Although the option I was recommending was not particularly expensive, the company they were wanting to use were offering more features and resources for less money. As I’ve covered before, cheap web hosting is not usually a good idea. It can ruin your online presence and for just a little bit extra you can get much better web hosting.

To help you do this, I’ve compiled a list of questions to ask before choosing a web hosting company.

How big are they?

While I think bigger companies are probably better for registering domain names I’ve found “the Goldilocks rule” applies to hosting companies. That is, not too big, not too small.

I’ve found larger companies, probably due to the way corporations are run, tend to have more convoluted support protocols and lack that personal touch. I’ve worked on a dedicated server with one of the UK’s biggest hosting companies and you end up dealing with an account manager who has no technical expertise whatsoever.

Smaller companies, such as web companies who offer hosting as a sideline, are unable to offer the kind of 24/7 support you’d expect from a “proper” hosting company.
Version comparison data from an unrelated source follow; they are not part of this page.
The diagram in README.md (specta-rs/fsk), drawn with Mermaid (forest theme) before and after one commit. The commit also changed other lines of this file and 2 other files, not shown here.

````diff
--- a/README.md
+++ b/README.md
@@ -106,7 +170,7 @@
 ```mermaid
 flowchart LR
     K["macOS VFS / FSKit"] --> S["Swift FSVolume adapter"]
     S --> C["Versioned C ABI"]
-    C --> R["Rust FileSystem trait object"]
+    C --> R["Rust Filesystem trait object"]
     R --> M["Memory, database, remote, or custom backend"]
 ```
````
What is their uptime like?

Uptime (how long the server makes your site available for) is crucial. Often you’ll see a “99% uptime guarantee” on a hosting company’s website. That sounds great until you realise that means your site could be down for a full minute per every one hundred minutes. Really, a server should only go down several times per year — at the very most — for a few minutes at a time, for server reboots. Expressing a server’s uptime as a percentage is misleading. More reputable hosting companies run monitoring software that tracks their servers’ uptime and will make it available to you.

What is their backup policy?
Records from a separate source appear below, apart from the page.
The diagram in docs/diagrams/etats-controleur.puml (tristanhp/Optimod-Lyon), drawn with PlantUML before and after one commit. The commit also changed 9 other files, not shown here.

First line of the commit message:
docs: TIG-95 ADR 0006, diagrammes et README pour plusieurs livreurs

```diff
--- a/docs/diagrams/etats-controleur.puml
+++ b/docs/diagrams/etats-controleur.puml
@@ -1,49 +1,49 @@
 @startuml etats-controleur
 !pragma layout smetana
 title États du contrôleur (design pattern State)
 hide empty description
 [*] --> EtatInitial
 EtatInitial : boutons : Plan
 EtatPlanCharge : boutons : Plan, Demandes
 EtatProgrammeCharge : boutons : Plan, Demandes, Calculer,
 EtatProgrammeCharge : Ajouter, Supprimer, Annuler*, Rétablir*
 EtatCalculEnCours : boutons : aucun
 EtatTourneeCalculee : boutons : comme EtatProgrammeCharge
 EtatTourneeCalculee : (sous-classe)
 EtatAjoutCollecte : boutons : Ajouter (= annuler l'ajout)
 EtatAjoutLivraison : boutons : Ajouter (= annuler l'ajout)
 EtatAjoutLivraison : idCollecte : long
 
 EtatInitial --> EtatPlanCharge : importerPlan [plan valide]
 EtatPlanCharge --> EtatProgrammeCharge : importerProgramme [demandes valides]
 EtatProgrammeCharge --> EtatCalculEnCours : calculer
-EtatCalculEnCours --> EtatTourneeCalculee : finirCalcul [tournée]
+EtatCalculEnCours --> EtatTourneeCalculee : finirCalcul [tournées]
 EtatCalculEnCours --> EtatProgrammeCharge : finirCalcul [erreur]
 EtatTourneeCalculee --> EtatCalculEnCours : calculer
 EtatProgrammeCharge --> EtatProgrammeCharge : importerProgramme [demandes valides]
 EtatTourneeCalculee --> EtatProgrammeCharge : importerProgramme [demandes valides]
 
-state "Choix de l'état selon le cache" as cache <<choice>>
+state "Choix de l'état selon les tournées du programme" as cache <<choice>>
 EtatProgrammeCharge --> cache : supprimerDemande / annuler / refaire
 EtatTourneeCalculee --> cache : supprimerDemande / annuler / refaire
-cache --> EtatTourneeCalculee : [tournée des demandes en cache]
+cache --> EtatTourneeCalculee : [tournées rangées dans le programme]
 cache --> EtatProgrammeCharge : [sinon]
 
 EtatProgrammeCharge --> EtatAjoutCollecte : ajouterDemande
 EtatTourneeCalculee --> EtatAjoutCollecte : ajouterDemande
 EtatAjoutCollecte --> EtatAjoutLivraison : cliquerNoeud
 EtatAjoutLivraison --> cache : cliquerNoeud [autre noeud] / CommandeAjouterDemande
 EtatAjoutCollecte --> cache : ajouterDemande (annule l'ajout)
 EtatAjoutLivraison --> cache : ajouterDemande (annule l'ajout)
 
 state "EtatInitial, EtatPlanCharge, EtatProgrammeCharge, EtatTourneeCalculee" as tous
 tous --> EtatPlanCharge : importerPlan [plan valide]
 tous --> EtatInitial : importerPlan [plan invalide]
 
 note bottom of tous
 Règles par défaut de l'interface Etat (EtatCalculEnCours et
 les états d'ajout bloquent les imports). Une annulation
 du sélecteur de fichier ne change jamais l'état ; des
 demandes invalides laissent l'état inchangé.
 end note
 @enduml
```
How often do they back up? Do they backup offsite? A hosting company that doesn’t backup is pretty much unheard of but it’s important to know in the event you do need to access a backup, how long will it take to restore the data?

What are their servers like?

Having good hardware is not enough. Unless you’re leasing the entire server for your company (dedicated server) then there will be other sites running on the server. What is their policy regarding how many sites are run on each server and the resources they can access?

Do they monitor for spam?

If you do share the server with other sites and a site on that server gets blacklisted for spam it can cause you no end of headaches: you may not be able to send email and your site may be flagged as harmful on Google. The better hosting companies are both proactive and reactive when it comes to spam monitoring.

Are they based in the UK — or in the same country as your company?

Generally, you get better support when the technicians are in the same country as you as it breaks down cultural, linguistic and time zone barriers. Also, if most of your visitors are UK-based and your server is in the UK they will get faster response times when accessing web pages. (Hosting companies that operate in Country A but have all their servers in Country B should be treated with trepidation.)

Are they experts at your kind of hosting?

As I’ve discussed before, there is a difference between Windows and Linux hosting; some companies offer both. You know the expression “jack of all trades, master of none”. I’ve found this to be true in the hosting industry so as a rule-of-thumb, stick to companies that don’t offer both.

What are the reviews like and do they offer a money-back guarantee?

As you can see, there are a lot of things to check and you really don’t know for sure what a company are like until you use them. So, lastly, and most importantly, check out reviews for the company. Visit web design fora and see what people who run websites think. It is important they offer a money-back guarantee (any decent hosting company will) so you can terminate the hosting agreement before it fully kicks in — and without spending anything.

If you need a website and help with your hosting call me on 07843 483 078 or get a free quote online.

Tim Bennett is a Leeds-based web designer from Yorkshire. He has a First Class Honours degree in Computing from Leeds Metropolitan University and currently runs his own one-man web design company, Texelate.